There was obvious discontent with the system, even though a Vestry Meeting in 1837 was induced to pass a resolution "That all Persons who have Occupied Premises for Four Seasons or Years are liable to take Parish Apprentices." Apart from the fact that the burden, which properly belonged to the township as a whole, was borne by the few, the grievance seems to have been the poor quality of -the apprentices. Possibly some of them were too old to be 'disciplined. In 1829, when 40 children (including 7 from the Workhouse) were apprenticed, their ages ranged from 9 to 16; later, there was actually a boy of 19. The Justices were usually ready to protect apprentices from a harsh Master, sometimes even going so far as to break the indenture, but there is plenty of evidence that the fault did not always lie with the Master. Of one boy, for example, discharged as a " Storyteller and Shuffler," it is said that "when he went on an Errand he could not find the way back, and was always wanting Money to go to the play with." Rather than try to find a new Master, he "engaged to be a Turnboy" (that is, a kitchen-boy in a tavern), because of the "Pockett money" this blind-alley occupation provided. The temptation to take this easy way might be particularly strong in Harrogate for those who had been brought up by public money. This may explain why the craftsmen chose to get their apprentices elsewhere, even at the sacrifice of 10. Barber John Dunn, also, who shaved the Workhouse inmates, preferred to pay the fine rather than, presumably, to risk his livelihood.

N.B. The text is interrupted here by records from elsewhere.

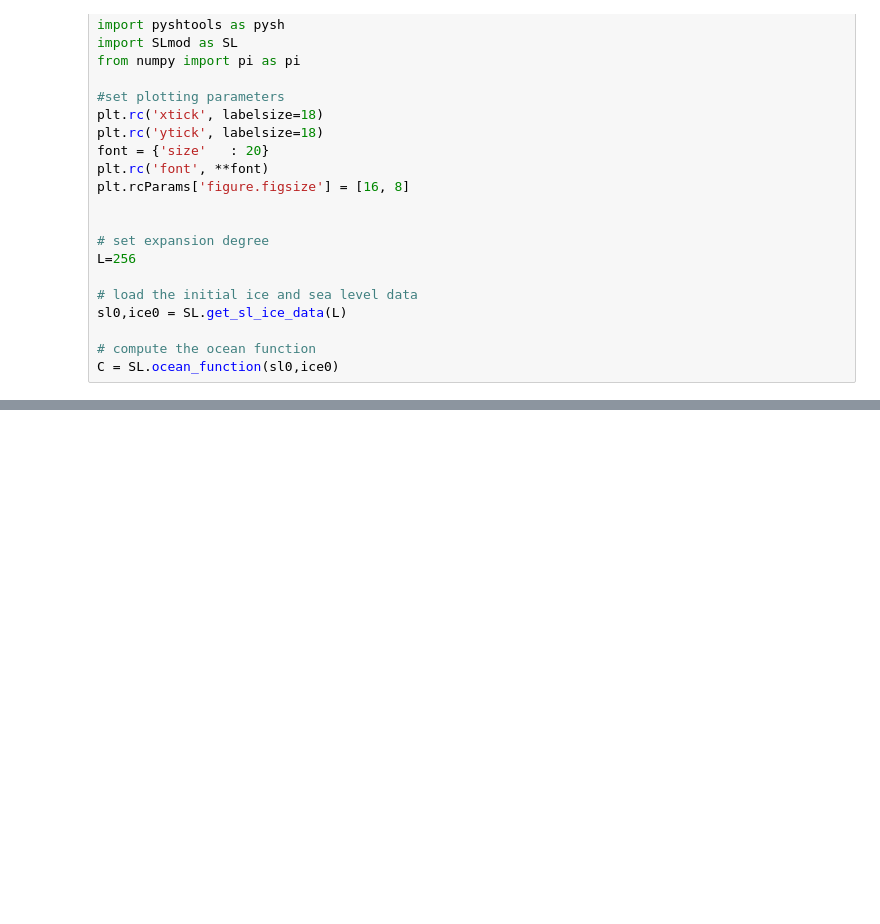
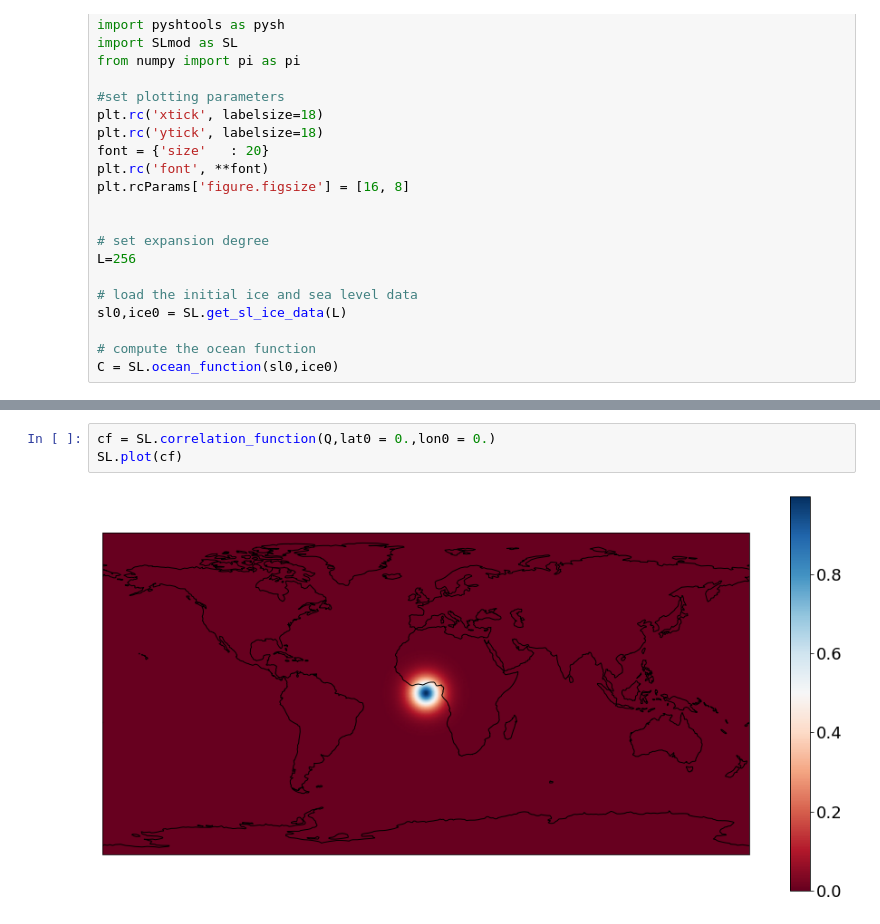
Before and after one commit to da380/SLReciprocityGJI, a Jupyter notebook: SLg.ipynb, the cells around one changed output, grey strips where cells are left out. Saved outputs shown, nothing was run; the diff lists cells and outputs as text; blank space fills up the shorter version.

```diff
--- a/SLg.ipynb
+++ b/SLg.ipynb
@@ -123,0 +163,5 @@ iteration =  7 relative change =  5.345285299144784e-07
+# %%
+cf = SL.correlation_function(Q,lat0 = 0.,lon0 = 0.)
+SL.plot(cf)
+# %% [output]
+[figure, added]
```
Also changed, not shown: parts of 4 cells of this notebook, 3 other files.
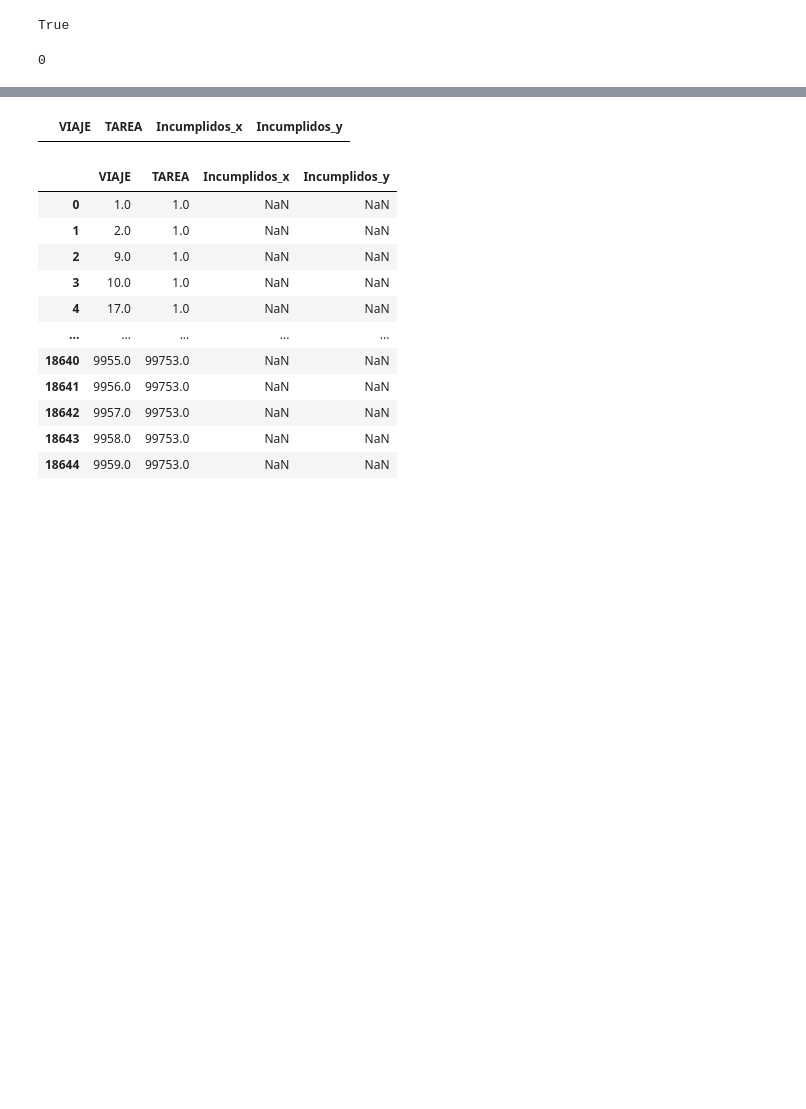
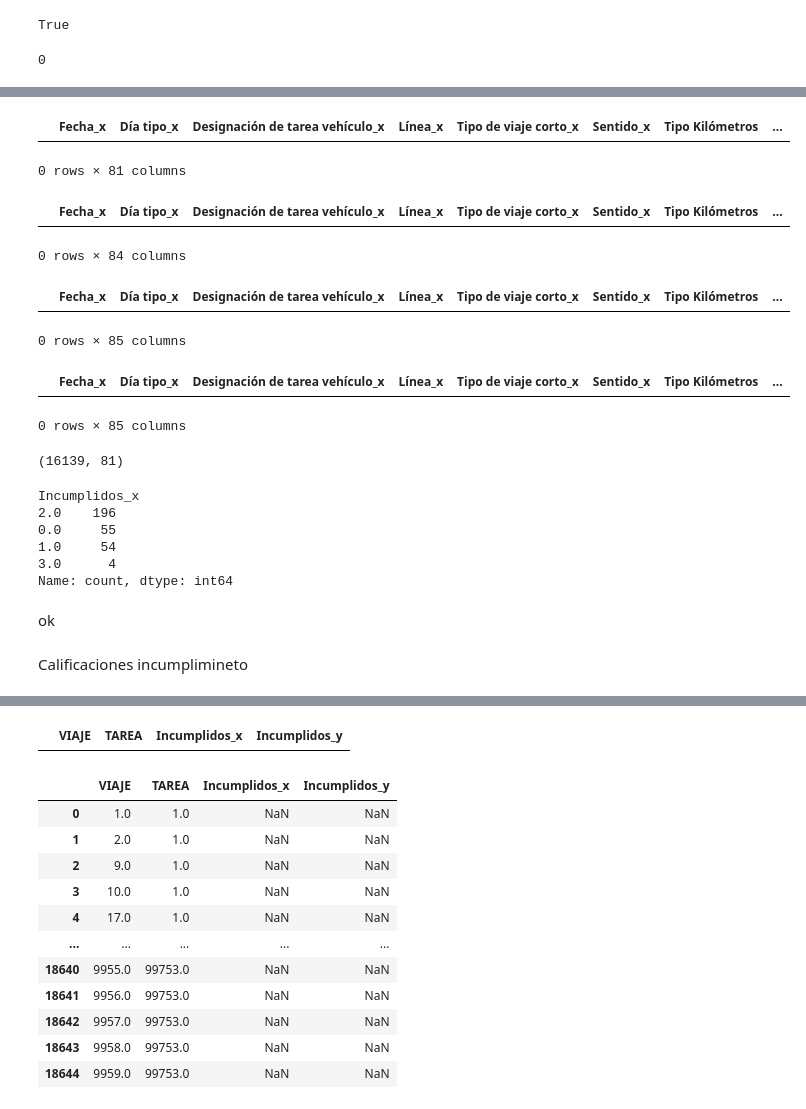
Before and after one commit to williamCastro32/bynm_mergedata, a Jupyter notebook: scripts/Merge.ipynb, the cells around one changed output, grey strips where cells are left out. Cells and saved outputs as stored; diff of their text form; code cells hidden in the pictures; blank space fills up the shorter version.

```diff
--- a/scripts/Merge.ipynb
+++ b/scripts/Merge.ipynb
@@ -323,0 +324,2 @@ mergebitacora.to_excel('../output/incumplidos.xlsx', sheet_name='prueba')
+# %%
+mergebitacora['texto_colores'] = mergebitacora.apply(rev_amarillos_rosa_text, axis=1)
@@ -323,0 +414,2 @@ mergebitacora.to_excel('../output/incumplidos.xlsx', sheet_name='prueba')
+# %%
+mergebitacora['Largo_y'] = mergebitacora.apply(rev_amarillos_rosa, axis=1)
@@ -323,0 +464,5 @@ mergebitacora.to_excel('../output/incumplidos.xlsx', sheet_name='prueba')
+# %%
+mergebitacora[mergebitacora.duplicated(subset='idadi', keep=False)]
+# %% [output]
+|  | Fecha_x | Día tipo_x | Designación de tarea vehículo_x | Línea_x | Tipo de viaje corto_x | Sentido_x | Tipo Kilómetros | ... |
+0 rows × 81 columns
@@ -323,0 +471,5 @@ mergebitacora.to_excel('../output/incumplidos.xlsx', sheet_name='prueba')
+# %%
+mergebitacora[mergebitacora['Fecha_x'].isnull()]
+# %% [output]
+|  | Fecha_x | Día tipo_x | Designación de tarea vehículo_x | Línea_x | Tipo de viaje corto_x | Sentido_x | Tipo Kilómetros | ... |
+0 rows × 84 columns
@@ -323,0 +488,10 @@ mergebitacora.to_excel('../output/incumplidos.xlsx', sheet_name='prueba')
+# %%
+mergebitacora[mergebitacora['texto'].notna()]
+# %% [output]
+|  | Fecha_x | Día tipo_x | Designación de tarea vehículo_x | Línea_x | Tipo de viaje corto_x | Sentido_x | Tipo Kilómetros | ... |
+0 rows × 85 columns
+# %%
+mergebitacora[mergebitacora['texto'].notna()]
+# %% [output]
+|  | Fecha_x | Día tipo_x | Designación de tarea vehículo_x | Línea_x | Tipo de viaje corto_x | Sentido_x | Tipo Kilómetros | ... |
+0 rows × 85 columns
@@ -323,0 +501,17 @@ mergebitacora.to_excel('../output/incumplidos.xlsx', sheet_name='prueba')
+# %%
+mergebitacora.shape
+# %% [output]
+(16139, 81)
+# %%
+mergebitacora['Incumplidos_x'].value_counts()
+# %% [output]
+Incumplidos_x
+2.0    196
+0.0     55
+1.0     54
+3.0      4
+Name: count, dtype: int64
+# %% [markdown]
+ok
+# %% [markdown]
+Calificaciones incumplimineto
```
Also changed, not shown: parts of 57 cells of this notebook, 2 other files.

Though this ingenious method of reducing the Rates was a fairly widespread practice, partly forced on townships by the burden of Poor Relief, few places imposed so big a fine as Harrogate. In Knaresborough, at this time, there was a special Charity providing a 10 apprenticeship fee for a number of Masters every year. A knowledge of this may have enabled the Harrogate Overseers to fix the amount of the fine, yet strangely enough it did not also suggest to them that, having collected the 10 from a defaulter, they should give it to the Master. The best that can be said of the practice is that it worked out to the financial advantage of the rate-payers. But if the larger view be taken and the interests of the community considered it was admittedly a bad system. Many potential "poor apprentices," who might well have risen from the pauper ranks to become craftsmen, lost their opportunity because suitable Masters were offered no adequate fee for their training. These unfortunate boys and girls were condemned to join the pool of unskilled labour and their doing so would tend to reduce still further the wages of the lowest paid workers.

One must admire the astuteness of a Master, one John Ferrington, tailor, of Star Beck, who in 1843 drove a hard bargain with the Overseers. The boy he agreed to take was to have "meat and clothes," during the whole of his apprenticeship, from the township, and was to sleep in the Workhouse. . In addition, Ferrington was to have the "Tayloring Work of the Township." At least one "poor apprentice" was able to get his chance in life.




Home | Contact Me | Search


Copyright 2004, 2005 Harrogate Historical Society